|Field Of Vision|
Published online May 10, 2013. doi: 10.5306/wjco.v4.i2.43
Revised: March 28, 2013
Accepted: April 28, 2013
Published online: May 10, 2013
In addition to cholesterol reduction, statins, currently the most commonly prescribed drug in the world, have been shown to have anti-neoplastic and immunomodulatory effects. Several observational studies and meta-analyses have shown reduction in risk of multiple cancers. More recently there has been an increasing interest in the potential role of statins as adjuvant therapy after cancer diagnosis and in modifying cancer mortality. Although post-hoc analyses of randomized controlled trials of statins for cardiovascular outcomes have not shown reduction in the risk of cancer mortality with statin use, these studies lack sufficient power to detect a significant difference in cancer outcomes. Recently, in a Danish nationwide population-based cohort study, Nielsen et al showed a 15% reduction in all-cause and cancer-specific mortality in statin users as compared to non-users. Improved survival with statin exposure was seen in 13/27 cancer subtypes, including the 4 most common cancers - lung, prostate, colorectal and breast. In this commentary, we examine this important study, review its implications and limitations, and briefly discuss impact of other drugs like metformin and aspirin that also exhibit anti-neoplastic effects.

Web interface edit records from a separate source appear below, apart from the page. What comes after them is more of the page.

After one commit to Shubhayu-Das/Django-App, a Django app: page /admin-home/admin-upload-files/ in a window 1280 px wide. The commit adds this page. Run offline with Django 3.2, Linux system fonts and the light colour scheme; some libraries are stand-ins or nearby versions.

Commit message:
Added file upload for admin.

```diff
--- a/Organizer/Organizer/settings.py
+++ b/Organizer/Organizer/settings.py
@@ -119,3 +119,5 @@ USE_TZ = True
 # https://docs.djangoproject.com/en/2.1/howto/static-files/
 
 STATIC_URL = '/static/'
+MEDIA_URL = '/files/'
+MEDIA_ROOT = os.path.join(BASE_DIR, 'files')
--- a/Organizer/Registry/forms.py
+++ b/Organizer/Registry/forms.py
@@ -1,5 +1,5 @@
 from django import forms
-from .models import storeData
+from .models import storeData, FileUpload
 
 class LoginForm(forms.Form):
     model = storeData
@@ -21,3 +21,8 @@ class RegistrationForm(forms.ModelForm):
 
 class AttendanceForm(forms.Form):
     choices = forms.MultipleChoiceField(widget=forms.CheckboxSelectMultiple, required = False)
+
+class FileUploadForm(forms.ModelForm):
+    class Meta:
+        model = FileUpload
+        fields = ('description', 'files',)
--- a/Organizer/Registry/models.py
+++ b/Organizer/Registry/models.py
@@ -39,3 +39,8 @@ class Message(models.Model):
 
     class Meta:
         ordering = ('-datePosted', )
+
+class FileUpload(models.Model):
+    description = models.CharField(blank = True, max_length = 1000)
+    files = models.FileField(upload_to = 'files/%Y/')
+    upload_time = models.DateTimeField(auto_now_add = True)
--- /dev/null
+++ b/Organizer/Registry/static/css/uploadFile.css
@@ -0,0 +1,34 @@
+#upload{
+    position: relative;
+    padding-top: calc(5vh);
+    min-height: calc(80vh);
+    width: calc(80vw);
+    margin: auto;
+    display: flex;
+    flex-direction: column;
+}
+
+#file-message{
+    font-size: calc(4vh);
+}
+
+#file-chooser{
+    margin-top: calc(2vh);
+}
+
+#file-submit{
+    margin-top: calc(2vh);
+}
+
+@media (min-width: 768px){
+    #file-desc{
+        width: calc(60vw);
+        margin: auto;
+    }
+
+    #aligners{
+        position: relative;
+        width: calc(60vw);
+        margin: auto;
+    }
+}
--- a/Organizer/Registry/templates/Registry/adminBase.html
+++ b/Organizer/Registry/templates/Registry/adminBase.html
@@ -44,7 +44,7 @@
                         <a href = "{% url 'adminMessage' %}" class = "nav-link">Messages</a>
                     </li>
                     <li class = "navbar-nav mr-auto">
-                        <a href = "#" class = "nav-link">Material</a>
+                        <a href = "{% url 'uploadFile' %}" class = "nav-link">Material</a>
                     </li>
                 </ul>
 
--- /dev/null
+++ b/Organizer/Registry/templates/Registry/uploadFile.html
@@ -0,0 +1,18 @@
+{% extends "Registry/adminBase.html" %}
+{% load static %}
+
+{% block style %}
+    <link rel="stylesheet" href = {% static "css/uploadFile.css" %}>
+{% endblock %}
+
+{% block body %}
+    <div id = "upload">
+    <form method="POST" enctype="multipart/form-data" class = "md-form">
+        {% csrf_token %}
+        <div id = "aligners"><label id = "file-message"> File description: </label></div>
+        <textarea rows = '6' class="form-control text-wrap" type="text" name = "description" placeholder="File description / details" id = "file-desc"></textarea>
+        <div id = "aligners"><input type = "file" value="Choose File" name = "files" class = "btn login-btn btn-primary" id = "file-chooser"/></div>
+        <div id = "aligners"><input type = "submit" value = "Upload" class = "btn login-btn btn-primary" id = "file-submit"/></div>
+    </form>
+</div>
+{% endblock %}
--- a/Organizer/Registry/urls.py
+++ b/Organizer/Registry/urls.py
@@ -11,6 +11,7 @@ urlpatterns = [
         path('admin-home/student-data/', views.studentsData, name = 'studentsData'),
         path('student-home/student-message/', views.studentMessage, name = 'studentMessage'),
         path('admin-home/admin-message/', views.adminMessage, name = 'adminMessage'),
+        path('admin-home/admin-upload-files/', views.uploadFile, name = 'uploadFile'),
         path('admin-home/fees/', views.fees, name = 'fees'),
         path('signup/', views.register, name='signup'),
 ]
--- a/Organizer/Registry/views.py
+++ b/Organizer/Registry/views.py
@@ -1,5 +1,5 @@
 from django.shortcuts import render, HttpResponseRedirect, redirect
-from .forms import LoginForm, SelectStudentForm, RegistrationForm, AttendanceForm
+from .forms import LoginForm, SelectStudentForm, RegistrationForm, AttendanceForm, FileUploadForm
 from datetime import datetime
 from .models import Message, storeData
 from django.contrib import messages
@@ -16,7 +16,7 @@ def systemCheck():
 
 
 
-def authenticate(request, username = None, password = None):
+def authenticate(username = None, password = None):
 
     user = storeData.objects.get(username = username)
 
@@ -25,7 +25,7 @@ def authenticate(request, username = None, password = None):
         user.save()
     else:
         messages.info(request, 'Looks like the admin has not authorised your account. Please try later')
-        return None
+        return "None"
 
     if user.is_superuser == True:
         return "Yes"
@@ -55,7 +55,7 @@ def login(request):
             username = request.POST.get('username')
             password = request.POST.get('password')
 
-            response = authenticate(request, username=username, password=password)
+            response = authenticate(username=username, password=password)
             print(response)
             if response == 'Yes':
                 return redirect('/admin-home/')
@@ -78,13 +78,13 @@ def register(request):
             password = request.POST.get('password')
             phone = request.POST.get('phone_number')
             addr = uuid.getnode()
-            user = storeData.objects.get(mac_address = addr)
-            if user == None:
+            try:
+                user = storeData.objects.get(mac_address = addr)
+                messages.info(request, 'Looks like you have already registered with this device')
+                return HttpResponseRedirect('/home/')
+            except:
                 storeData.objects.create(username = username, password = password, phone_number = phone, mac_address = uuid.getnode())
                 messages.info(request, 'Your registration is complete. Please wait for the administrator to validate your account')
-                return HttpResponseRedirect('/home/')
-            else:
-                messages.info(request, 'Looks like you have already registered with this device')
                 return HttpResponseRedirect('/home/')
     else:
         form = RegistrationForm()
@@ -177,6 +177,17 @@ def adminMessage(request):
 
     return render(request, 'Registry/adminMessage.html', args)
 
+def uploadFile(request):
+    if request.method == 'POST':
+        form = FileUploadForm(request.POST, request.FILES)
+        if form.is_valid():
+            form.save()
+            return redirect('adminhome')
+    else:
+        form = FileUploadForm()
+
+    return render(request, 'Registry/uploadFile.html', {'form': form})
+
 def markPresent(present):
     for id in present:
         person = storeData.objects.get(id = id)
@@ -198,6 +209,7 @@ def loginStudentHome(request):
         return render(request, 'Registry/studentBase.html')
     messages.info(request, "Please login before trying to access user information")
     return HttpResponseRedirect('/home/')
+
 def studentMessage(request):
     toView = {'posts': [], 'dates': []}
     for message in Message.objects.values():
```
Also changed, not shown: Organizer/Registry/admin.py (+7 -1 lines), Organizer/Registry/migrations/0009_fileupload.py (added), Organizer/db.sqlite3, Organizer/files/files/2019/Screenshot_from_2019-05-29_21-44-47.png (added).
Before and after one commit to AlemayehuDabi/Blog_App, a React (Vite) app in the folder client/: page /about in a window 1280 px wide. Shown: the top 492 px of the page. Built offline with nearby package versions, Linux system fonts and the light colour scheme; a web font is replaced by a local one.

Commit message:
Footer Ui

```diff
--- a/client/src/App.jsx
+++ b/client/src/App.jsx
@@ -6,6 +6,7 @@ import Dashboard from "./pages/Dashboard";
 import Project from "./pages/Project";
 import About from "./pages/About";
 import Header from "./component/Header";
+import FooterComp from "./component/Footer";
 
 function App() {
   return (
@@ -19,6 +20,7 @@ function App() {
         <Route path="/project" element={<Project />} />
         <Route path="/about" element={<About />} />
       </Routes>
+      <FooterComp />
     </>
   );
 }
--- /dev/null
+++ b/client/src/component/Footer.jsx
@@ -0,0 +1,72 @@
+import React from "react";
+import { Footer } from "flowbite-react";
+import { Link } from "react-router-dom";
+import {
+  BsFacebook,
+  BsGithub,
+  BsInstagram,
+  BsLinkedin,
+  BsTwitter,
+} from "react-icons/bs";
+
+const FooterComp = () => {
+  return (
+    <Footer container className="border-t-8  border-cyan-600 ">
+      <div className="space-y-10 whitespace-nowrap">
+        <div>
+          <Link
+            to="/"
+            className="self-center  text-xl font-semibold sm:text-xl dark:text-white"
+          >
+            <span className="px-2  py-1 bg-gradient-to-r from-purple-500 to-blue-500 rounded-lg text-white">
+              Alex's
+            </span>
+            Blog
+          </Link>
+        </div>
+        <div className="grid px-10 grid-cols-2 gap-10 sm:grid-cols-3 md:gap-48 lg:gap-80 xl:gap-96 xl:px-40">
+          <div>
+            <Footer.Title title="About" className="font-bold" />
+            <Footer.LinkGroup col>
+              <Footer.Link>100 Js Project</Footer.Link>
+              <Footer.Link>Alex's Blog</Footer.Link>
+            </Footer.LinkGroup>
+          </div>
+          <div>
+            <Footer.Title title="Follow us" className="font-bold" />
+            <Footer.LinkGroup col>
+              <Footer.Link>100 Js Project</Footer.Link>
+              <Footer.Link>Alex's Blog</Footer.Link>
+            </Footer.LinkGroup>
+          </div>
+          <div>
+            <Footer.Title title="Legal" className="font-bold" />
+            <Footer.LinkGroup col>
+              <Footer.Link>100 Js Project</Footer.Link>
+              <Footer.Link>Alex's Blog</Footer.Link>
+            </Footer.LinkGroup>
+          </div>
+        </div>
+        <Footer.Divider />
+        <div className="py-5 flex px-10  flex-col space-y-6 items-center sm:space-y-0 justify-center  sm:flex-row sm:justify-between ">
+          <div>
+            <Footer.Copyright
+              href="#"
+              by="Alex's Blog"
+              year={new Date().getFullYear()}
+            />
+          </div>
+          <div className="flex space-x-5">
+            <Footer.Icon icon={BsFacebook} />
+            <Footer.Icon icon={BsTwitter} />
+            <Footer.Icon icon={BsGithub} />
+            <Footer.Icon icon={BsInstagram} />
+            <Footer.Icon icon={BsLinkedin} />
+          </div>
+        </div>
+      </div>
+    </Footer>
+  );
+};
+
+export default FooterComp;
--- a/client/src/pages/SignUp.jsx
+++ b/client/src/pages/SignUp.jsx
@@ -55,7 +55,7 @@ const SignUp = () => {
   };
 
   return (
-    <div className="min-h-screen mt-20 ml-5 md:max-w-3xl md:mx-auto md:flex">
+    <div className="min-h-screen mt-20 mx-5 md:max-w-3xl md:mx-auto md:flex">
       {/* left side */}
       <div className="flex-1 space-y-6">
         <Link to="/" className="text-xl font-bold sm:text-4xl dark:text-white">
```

Core tip: With increasing economic burden of cancer care, cost-effective, preventive strategies are in focus. Commonly used drugs like statins, metformin and aspirin have been shown to have anti-neoplastic effects and are attractive candidates for cancer chemoprevention and reducing cancer-related mortality. Recently, in a Danish nationwide population-based cohort study, statin users had 15% reduction in all-cause and cancer-specific mortality as compared to non-users. These results are encouraging and show that statin use may be associated with reduced cancer mortality across different subgroups and cancer sites. However, several confounding variables remain, which merit further evaluation before this can change clinical practice.